Information given:
----------------------------------------
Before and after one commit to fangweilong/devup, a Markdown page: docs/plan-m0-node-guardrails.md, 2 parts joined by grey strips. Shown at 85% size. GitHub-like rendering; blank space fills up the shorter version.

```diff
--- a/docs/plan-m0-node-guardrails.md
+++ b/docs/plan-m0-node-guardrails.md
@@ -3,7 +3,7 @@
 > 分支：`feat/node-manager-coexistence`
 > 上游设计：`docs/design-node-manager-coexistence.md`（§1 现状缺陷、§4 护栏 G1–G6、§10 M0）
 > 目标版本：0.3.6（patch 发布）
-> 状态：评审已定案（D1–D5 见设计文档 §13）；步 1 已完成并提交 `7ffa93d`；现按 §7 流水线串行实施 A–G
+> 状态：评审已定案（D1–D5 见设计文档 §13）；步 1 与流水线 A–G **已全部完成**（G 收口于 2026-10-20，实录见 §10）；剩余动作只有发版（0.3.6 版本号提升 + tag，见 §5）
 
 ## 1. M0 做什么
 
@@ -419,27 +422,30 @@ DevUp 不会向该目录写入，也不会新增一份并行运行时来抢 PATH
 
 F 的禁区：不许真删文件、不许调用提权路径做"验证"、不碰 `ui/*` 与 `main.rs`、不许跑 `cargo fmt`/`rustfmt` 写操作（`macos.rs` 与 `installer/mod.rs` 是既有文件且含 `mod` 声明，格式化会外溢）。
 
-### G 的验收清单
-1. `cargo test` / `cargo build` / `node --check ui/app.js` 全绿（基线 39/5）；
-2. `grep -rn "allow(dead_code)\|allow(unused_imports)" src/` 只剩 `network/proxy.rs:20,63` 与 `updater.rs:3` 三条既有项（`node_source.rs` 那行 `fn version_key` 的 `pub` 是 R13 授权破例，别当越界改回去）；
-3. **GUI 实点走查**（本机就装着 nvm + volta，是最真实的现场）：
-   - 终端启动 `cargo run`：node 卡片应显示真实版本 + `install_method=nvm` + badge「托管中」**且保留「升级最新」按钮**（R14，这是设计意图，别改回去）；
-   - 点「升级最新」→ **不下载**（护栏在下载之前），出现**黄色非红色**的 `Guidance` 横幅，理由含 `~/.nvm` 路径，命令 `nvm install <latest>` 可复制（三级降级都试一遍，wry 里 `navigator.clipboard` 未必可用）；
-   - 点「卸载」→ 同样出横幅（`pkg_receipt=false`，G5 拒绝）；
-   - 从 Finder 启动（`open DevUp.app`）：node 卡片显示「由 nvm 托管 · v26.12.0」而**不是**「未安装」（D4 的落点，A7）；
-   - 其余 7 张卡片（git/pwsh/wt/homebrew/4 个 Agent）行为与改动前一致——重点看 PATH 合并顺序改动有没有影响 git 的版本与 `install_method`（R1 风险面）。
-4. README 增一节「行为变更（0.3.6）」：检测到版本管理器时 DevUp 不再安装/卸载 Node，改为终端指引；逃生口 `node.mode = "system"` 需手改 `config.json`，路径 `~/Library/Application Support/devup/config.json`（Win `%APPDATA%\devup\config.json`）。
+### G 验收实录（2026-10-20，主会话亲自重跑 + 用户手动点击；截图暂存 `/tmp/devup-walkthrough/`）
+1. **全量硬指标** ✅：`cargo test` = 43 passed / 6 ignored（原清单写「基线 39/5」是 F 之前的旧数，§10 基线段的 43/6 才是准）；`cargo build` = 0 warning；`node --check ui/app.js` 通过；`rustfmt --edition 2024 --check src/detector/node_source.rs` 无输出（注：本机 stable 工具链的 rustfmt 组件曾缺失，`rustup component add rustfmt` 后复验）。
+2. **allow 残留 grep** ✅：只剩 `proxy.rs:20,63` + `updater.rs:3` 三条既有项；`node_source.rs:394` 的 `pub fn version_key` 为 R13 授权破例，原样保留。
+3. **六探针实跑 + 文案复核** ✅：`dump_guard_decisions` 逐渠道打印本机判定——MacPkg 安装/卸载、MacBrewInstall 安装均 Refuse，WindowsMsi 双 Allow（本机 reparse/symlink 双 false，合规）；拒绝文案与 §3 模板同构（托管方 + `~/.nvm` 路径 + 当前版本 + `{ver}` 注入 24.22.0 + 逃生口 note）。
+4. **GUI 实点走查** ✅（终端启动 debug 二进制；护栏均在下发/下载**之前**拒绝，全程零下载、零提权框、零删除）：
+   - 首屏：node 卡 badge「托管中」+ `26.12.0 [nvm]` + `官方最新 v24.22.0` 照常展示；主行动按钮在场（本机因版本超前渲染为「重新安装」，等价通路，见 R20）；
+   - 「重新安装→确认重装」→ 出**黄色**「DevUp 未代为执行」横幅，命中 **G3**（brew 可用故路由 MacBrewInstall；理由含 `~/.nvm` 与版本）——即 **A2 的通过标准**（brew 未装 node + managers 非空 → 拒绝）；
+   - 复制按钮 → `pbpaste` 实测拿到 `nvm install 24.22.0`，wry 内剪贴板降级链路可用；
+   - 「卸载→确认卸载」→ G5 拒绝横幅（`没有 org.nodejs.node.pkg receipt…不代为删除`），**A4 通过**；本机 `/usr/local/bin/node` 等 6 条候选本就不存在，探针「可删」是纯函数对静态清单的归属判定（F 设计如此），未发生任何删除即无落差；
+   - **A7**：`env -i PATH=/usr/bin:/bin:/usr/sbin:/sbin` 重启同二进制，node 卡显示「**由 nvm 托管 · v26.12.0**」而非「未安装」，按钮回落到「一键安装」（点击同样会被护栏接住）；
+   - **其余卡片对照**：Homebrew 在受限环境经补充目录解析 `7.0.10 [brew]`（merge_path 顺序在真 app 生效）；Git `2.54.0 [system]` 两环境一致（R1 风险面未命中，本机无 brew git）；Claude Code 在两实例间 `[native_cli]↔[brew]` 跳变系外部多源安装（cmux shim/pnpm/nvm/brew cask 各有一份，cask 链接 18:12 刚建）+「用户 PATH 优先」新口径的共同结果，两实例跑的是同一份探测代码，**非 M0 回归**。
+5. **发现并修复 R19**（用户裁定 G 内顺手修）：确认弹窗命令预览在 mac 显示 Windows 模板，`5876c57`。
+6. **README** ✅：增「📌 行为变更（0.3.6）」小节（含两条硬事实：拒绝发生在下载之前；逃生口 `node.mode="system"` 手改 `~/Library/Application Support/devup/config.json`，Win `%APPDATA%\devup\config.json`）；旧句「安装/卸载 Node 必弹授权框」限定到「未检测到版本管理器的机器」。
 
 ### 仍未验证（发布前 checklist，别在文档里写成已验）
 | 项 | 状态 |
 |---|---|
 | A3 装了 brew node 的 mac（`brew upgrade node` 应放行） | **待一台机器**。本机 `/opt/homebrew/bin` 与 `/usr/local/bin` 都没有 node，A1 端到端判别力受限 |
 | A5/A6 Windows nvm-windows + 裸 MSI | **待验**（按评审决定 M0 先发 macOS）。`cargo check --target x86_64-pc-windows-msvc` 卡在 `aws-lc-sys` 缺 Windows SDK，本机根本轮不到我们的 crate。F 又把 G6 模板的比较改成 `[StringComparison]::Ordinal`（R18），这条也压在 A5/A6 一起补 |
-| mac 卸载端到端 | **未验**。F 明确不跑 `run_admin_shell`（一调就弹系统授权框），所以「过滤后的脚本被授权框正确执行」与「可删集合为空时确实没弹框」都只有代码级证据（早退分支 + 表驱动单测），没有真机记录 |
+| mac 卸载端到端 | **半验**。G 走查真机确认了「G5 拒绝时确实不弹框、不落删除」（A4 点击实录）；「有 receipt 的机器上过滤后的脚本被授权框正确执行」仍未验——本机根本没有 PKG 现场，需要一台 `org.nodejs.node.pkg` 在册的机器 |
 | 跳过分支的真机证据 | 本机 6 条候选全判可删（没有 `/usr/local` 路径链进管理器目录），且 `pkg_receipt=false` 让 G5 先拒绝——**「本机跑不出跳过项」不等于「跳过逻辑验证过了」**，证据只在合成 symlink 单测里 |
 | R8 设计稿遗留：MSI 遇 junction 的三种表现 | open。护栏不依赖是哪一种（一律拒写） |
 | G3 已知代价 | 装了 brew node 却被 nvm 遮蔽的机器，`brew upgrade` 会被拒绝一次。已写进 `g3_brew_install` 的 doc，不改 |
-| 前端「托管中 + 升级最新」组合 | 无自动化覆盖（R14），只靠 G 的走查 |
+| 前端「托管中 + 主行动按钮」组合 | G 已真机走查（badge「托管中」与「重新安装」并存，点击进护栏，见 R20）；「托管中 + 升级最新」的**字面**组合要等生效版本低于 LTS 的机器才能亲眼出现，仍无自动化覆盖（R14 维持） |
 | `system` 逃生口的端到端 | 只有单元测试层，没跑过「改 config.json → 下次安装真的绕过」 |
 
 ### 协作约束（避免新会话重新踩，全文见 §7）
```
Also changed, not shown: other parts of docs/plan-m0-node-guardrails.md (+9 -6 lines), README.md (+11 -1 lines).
----------------------------------------
Aim of the task: Look through the records and copy every line that has the word "实点走查".

Task answer:
-3. **GUI 实点走查**（本机就装着 nvm + volta，是最真实的现场）：
+4. **GUI 实点走查** ✅（终端启动 debug 二进制；护栏均在下发/下载**之前**拒绝，全程零下载、零提权框、零删除）：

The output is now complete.